The Utah Transit Authority took steps Wednesday that it hopes may bring an early end to special federal monitoring of the agency, which was part of a deal in 2017 to avoid federal prosecution.
The UTA Board voted to restructure a contract with the federally approved monitor — the San Francisco law firm of Coblentz Patch Duffy & Bass — to speed evaluation of some key areas of promised reforms.
It approved a $214,600 contract change that “allows them to complete monitoring of UTA in a shorter timeline so you can go the U.S. Attorney’s Office to at least possibly ask for early termination,” said David Wilkins, an assistant Utah attorney general assigned to provide legal work for UTA.
It also may allow the U.S. attorney to focus on fewer areas if the monitoring continues, Wilkins said. UTA pays for the monitoring.
The deal with prosecutors called for three years of federal monitoring and was supposed to begin quickly by July 3, 2017. However, disagreements over possible monitors and the scope of work led to a long delay, and a contract was finally approved in August 2018.
“UTA began to put in significant structural reforms about a year before the monitorship actually began,” Wilkins said. With that head start, “there have been rather significant improvements across the board.”
The monitor gave a report on its first year of work in August and said that UTA — as recently restructured by the Legislature — has largely erased problems that led to past scandals over high executive pay, extensive international travel, sweetheart deals with developers and a lack of transparency.
But it raised concerns that confusing powers given to the UTA Advisory Council of local government officials could reignite problems. And the report expressed worries that an exodus of in-house attorneys drained the agency of key institutional knowledge and displaced a key reformer at the agency.
“Not that more work can’t be done, but we believe progress has been made,” Rees Morgan with Coblentz Patch Duffy & Bass said at the time. “We were very impressed with the current UTA personnel.... They all seem to care very much about establishing ethical management.”
The report said UTA now bases salaries for executives on surveys of people with similar positions in government, transit and nonprofit agencies — but not businesses. It said that largely eliminates problems that, for example, gave former UTA chief Mike Allegra compensation of $402,187 in 2013, including a $30,000 bonus.
Also, the monitor’s recent report said reforms such as requiring approval in a public meeting for any international travel have nearly eliminated such trips.
In comparison, former UTA CEO John Inglish in 2.5 years ending in 2012 went to Belgium, China, France, Germany, Hong Kong, Italy, Mexico, Spain (twice), Switzerland, Sweden, the United Arab Emirates and 17 U.S. cities.

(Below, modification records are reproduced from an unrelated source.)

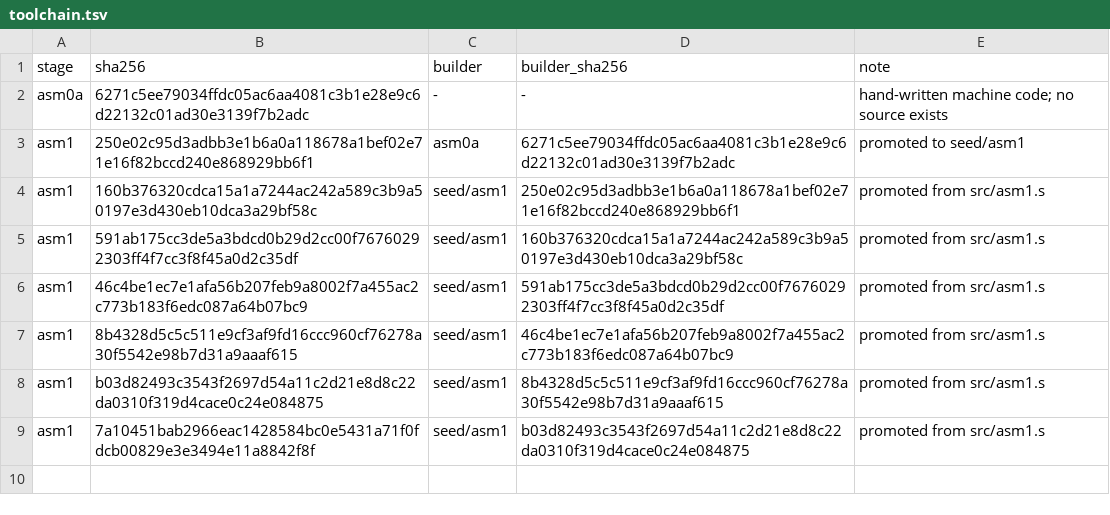
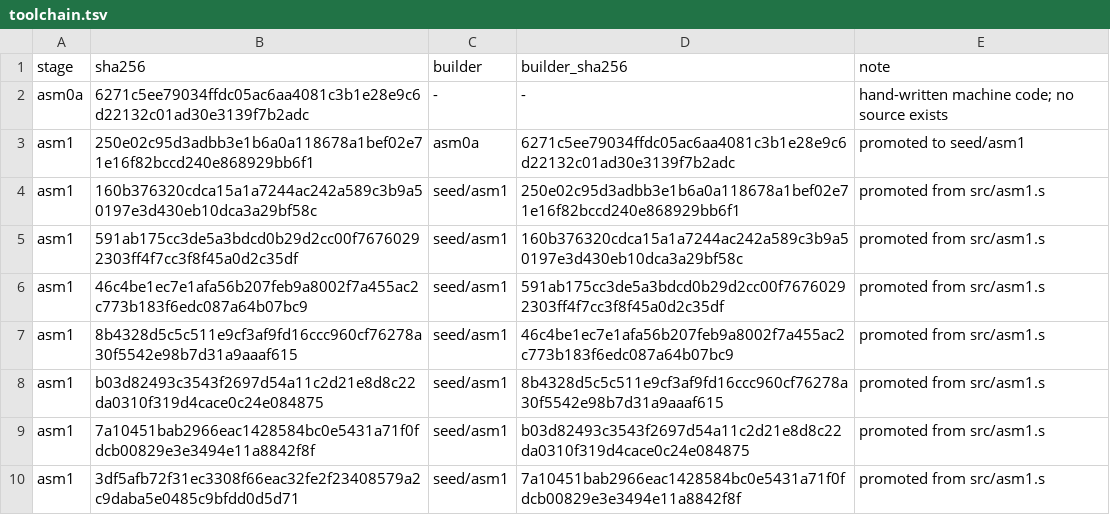
Before and after one commit to saxeum/asm-bootstrap, a TSV file: docs/toolchain.tsv, drawn as a sheet.

Commit message:
Phase 2 item 4: expressions -- labels as values, with arithmetic
asm1 5094 -> 5351 bytes.

  mov eax, 1 / end: / db end        ->  db 5     label, resolved
  mov eax, 1 / end: / db end - 2    ->  db 3     label arithmetic
  db fin / fin:                     ->  db 1     FORWARD reference
  db nosuch                         ->  line 2: rejected

expr := term (('+'|'-') term)*, term := literal | label, spaces optional around
the operator.

THE VALUE MODEL is the interesting part: in pass 0 a forward label has no value,
so a symbol looks up as unknown. That is TOLERATED in pass 0 -- values there never
affect a byte count -- and REFUSED in passes 1 and 2, which is what keeps
"db nosuch" an error instead of a silent zero. The same tolerance is why the
forward-reference case works: pass 1 is the validate pass, it has every label, and
it resolves them before a byte is written.

Capability pairs: expr-label, expr-arith, expr-fwd, each against the hand-written
constant it must equal. 11 pairs now.

Four defects, three of them the same defect in different clothes:

1. term returned the PASS FLAG as the symbol's value: "db end" emitted 02, the pass
   number, instead of 05. The lookup value was in eax and got clobbered by a
   movzx eax, byte [rbp+16] before being copied to ecx.
2. The accumulator slot was [rbp+64], which is emitmem's REGISTER FIELD -- and lea
   sets that field before calling memop, which calls expr. So "lea rsi,[rsp]" lost
   its register and stack/count10 broke. Moved to [rbp+12] and [rbp+4], checked
   free rather than assumed.
3. A label named "term" ALREADY EXISTED as the startup's NUL-termination loop.
   Duplicate labels assemble and the FIRST definition wins, so "call term" ran the
   startup loop and every expression failed. Renamed to trm. Same class as the
   duplicate dbnext/d_x/ls1 found earlier: harmless to the assembler, fatal to the
   program.
4. "end - 2" with spaces was rejected: the expression did not skip spaces around
   the operator.

Fixtures 18/18, fixpoint, 11/11 capability pairs, 11/11 rejections with messages,
superior 99KB, provenance and shas re-recorded, seed promoted.

```diff
--- a/docs/toolchain.tsv
+++ b/docs/toolchain.tsv
@@ -9 +9,2 @@ asm1	b03d82493c3543f2697d54a11c2d21e8d8c22da0310f319d4cace0c24e084875	seed/asm1
 asm1	7a10451bab2966eac1428584bc0e5431a71f0fdcb00829e3e3494e11a8842f8f	seed/asm1	b03d82493c3543f2697d54a11c2d21e8d8c22da0310f319d4cace0c24e084875	promoted from src/asm1.s
+asm1	3df5afb72f31ec3308f66eac32fe2f23408579a2c9daba5e0485c9bfdd0d5d71	seed/asm1	7a10451bab2966eac1428584bc0e5431a71f0fdcb00829e3e3494e11a8842f8f	promoted from src/asm1.s
```
Also changed, not shown: docs/provenance.tsv, 12 other files.
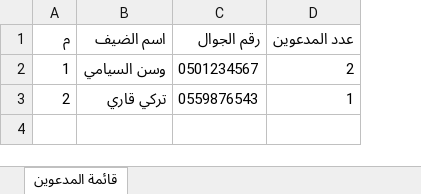
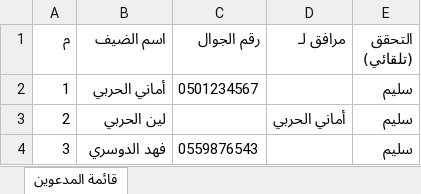
Before and after one commit to yaraalsiamy1/event-invitation-system, an Excel workbook: dist/تمبلت الدعوات.xlsx, sheet قائمة المدعوين, drawn as a sheet; values as stored, in another font and other column widths than the file's, no borders; removed rows and columns are numbered as before the commit, all else as after; the diff names each change by its address in the sheet, - before the commit and + after, or states it on an @@ line.

Commit message:
feat(phase-3): complete Excel import review screen, updated template, and atomic validation

```diff
--- a/dist/تمبلت الدعوات.xlsx (sheet قائمة المدعوين)
+++ b/dist/تمبلت الدعوات.xlsx (sheet قائمة المدعوين)
-column D (عدد المدعوين), rows 2-3: 2 | 1
+column D (مرافق لـ), row 3: أماني الحربي
+column E (التحقق (تلقائي)), rows 2-3: سليم | سليم
-B2 (اسم الضيف): وسن السيامي
+B2 (اسم الضيف): أماني الحربي
-B3 (اسم الضيف): تركي قاري
+B3 (اسم الضيف): لين الحربي
-C3 (رقم الجوال): 0559876543
+C3 (رقم الجوال): (empty)
+row 4: 3 | فهد الدوسري | 0559876543 |  | سليم
```
Also changed, not shown: public/تمبلت الدعوات.xlsx, 9 other files.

He averaged 1.6 out-of-state trips a month. Others also traveled extensively.
The report also noted that UTA last year pulled back many contracts for problematic “transit-oriented developments,” and created a new process with more checks and balances to award contracts and choose projects based on merit instead of whatever officials preferred.

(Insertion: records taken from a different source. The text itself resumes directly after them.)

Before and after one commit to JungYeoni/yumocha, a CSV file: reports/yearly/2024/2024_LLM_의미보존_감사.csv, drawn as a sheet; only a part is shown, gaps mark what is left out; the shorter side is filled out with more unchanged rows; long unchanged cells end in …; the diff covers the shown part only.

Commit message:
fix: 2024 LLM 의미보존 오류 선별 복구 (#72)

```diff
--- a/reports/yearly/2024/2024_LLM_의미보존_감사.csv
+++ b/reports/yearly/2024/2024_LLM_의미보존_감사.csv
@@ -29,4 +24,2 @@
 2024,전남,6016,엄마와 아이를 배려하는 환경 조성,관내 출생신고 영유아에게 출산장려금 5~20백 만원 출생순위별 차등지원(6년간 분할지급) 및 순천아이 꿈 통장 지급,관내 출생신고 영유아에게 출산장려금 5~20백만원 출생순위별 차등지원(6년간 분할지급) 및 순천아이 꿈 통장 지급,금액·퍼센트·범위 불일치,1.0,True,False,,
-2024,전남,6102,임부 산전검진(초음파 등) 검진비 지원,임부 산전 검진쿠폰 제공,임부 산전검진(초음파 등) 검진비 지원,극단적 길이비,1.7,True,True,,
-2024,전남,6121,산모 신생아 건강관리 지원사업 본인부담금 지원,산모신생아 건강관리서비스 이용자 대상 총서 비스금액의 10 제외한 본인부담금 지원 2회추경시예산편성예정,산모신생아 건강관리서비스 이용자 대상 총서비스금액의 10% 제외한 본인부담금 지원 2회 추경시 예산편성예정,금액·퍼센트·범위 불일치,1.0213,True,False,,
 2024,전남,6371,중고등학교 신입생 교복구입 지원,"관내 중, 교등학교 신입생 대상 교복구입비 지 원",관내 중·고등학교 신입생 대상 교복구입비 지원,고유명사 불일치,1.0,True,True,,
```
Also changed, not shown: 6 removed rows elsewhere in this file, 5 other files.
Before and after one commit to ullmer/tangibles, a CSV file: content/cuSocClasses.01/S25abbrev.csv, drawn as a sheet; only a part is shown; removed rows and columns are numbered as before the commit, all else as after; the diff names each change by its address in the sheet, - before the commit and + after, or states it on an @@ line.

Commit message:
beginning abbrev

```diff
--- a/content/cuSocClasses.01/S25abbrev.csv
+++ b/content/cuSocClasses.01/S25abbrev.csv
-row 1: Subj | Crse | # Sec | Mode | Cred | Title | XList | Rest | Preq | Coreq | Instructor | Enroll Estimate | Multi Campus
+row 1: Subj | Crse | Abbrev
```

Past problems with such developments included prepaying a developer $10 million to construct a parking garage that he never built, giving what the state found were too-generous contracts to developers who had ties to old board members, and some former board members seeking to invest in projects they had voted to approve.